**Problem**
Find every line below where the string "Conference" shows up, and copy those lines.

Code change snippets
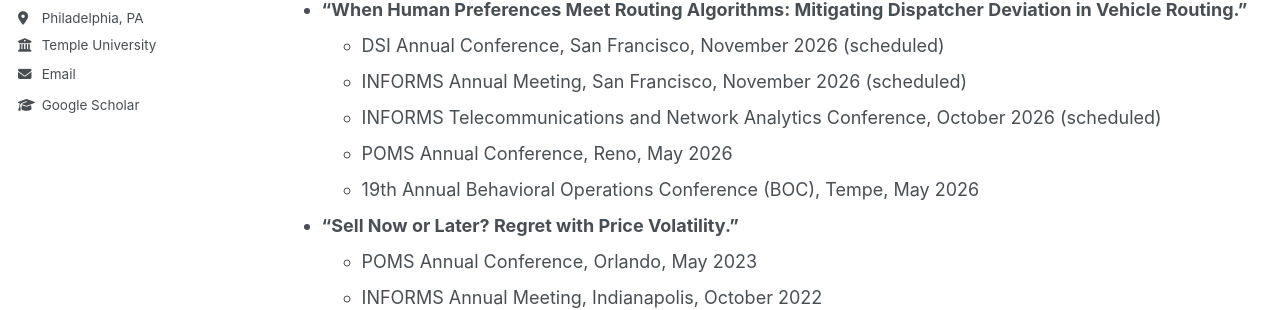
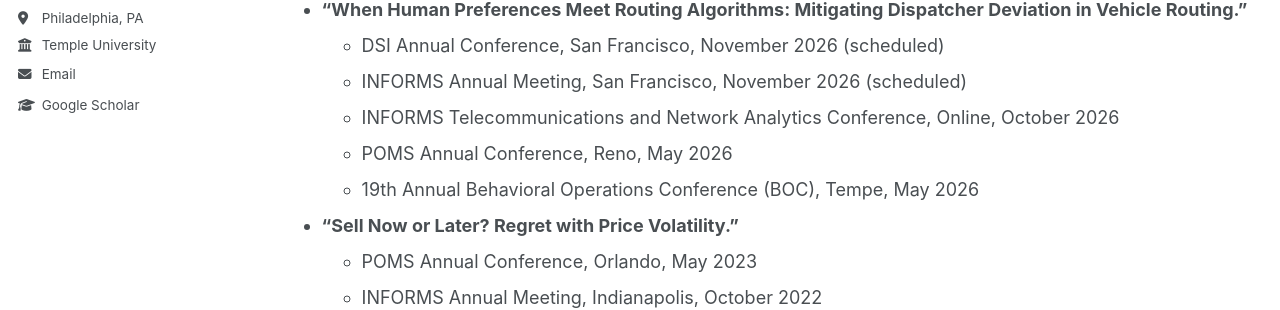
Before and after one commit to JingjingWeng/JingjingWeng.github.io, a Jekyll site: the page built from _pages/talks.md, in a window 1280 px wide and 900 px high, scrolled down 888 px. Shown: the part 325-635 px from the top of the window. Built offline with Jekyll 4.4.1, drawn with Linux system fonts in a browser that asks for light colours; a script bundle is joined from its source files by our own code; library files that are not in the unit come from our copies.

Commit message:
Update talks.md

```diff
--- a/_pages/talks.md
+++ b/_pages/talks.md
@@ -39,7 +39,7 @@ author_profile: true
  * **"When Human Preferences Meet Routing Algorithms: Mitigating Dispatcher Deviation in Vehicle Routing."**
    * DSI Annual Conference, San Francisco, November 2026 (scheduled)
    * INFORMS Annual Meeting, San Francisco, November 2026 (scheduled)
-   * INFORMS Telecommunications and Network Analytics Conference, October 2026 (scheduled)
+   * INFORMS Telecommunications and Network Analytics Conference, Online, October 2026
    * POMS Annual Conference, Reno, May 2026
    * 19th Annual Behavioral Operations Conference (BOC), Tempe, May 2026
 
```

**Your solution**
    * DSI Annual Conference, San Francisco, November 2026 (scheduled)
-   * INFORMS Telecommunications and Network Analytics Conference, October 2026 (scheduled)
+   * INFORMS Telecommunications and Network Analytics Conference, Online, October 2026
    * POMS Annual Conference, Reno, May 2026
    * 19th Annual Behavioral Operations Conference (BOC), Tempe, May 2026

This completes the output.